____ The data

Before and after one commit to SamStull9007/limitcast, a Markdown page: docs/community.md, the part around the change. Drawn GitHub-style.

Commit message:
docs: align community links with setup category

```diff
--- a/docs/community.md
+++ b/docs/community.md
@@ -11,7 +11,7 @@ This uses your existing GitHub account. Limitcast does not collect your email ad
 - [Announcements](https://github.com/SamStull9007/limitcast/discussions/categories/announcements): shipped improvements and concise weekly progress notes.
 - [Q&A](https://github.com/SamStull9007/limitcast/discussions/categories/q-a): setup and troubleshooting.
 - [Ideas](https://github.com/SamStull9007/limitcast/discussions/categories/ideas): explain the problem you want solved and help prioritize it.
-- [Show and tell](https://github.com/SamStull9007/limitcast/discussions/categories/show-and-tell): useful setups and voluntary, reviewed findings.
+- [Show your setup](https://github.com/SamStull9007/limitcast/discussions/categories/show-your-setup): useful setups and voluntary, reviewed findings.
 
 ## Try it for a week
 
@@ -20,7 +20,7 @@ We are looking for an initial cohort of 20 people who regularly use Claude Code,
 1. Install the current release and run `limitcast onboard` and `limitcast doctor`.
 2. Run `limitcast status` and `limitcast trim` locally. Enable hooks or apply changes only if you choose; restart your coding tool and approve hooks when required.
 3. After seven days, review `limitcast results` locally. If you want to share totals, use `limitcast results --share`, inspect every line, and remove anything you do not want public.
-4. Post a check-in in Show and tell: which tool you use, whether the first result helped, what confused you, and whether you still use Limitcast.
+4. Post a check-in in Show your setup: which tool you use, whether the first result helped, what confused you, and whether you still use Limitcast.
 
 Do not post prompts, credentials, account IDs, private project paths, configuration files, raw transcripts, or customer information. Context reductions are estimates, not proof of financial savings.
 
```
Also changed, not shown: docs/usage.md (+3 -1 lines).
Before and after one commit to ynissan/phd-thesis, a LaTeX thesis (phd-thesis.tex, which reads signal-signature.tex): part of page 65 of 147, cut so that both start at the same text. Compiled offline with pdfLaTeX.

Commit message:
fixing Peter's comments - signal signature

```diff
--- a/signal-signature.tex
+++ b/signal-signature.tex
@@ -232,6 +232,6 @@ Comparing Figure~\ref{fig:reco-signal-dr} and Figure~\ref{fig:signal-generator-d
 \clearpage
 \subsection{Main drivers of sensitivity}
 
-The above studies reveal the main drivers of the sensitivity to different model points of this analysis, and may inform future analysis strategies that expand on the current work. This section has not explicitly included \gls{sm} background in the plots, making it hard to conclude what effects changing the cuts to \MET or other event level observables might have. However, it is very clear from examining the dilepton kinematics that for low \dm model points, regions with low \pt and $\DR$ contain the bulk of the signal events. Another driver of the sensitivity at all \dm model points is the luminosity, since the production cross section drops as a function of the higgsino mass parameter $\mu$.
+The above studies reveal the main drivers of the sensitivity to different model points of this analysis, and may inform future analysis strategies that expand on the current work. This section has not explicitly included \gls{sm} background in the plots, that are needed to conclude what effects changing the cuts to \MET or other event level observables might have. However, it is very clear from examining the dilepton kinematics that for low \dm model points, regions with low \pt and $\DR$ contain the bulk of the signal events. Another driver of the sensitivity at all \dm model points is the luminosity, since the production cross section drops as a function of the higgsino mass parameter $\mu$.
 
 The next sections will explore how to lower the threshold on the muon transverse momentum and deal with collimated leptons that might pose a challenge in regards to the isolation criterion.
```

________

Your objective -> The expected output is each line of the records above that includes the word "tool".

Answer for the task ->
 2. Run `limitcast status` and `limitcast trim` locally. Enable hooks or apply changes only if you choose; restart your coding tool and approve hooks when required.
-4. Post a check-in in Show and tell: which tool you use, whether the first result helped, what confused you, and whether you still use Limitcast.
+4. Post a check-in in Show your setup: which tool you use, whether the first result helped, what confused you, and whether you still use Limitcast.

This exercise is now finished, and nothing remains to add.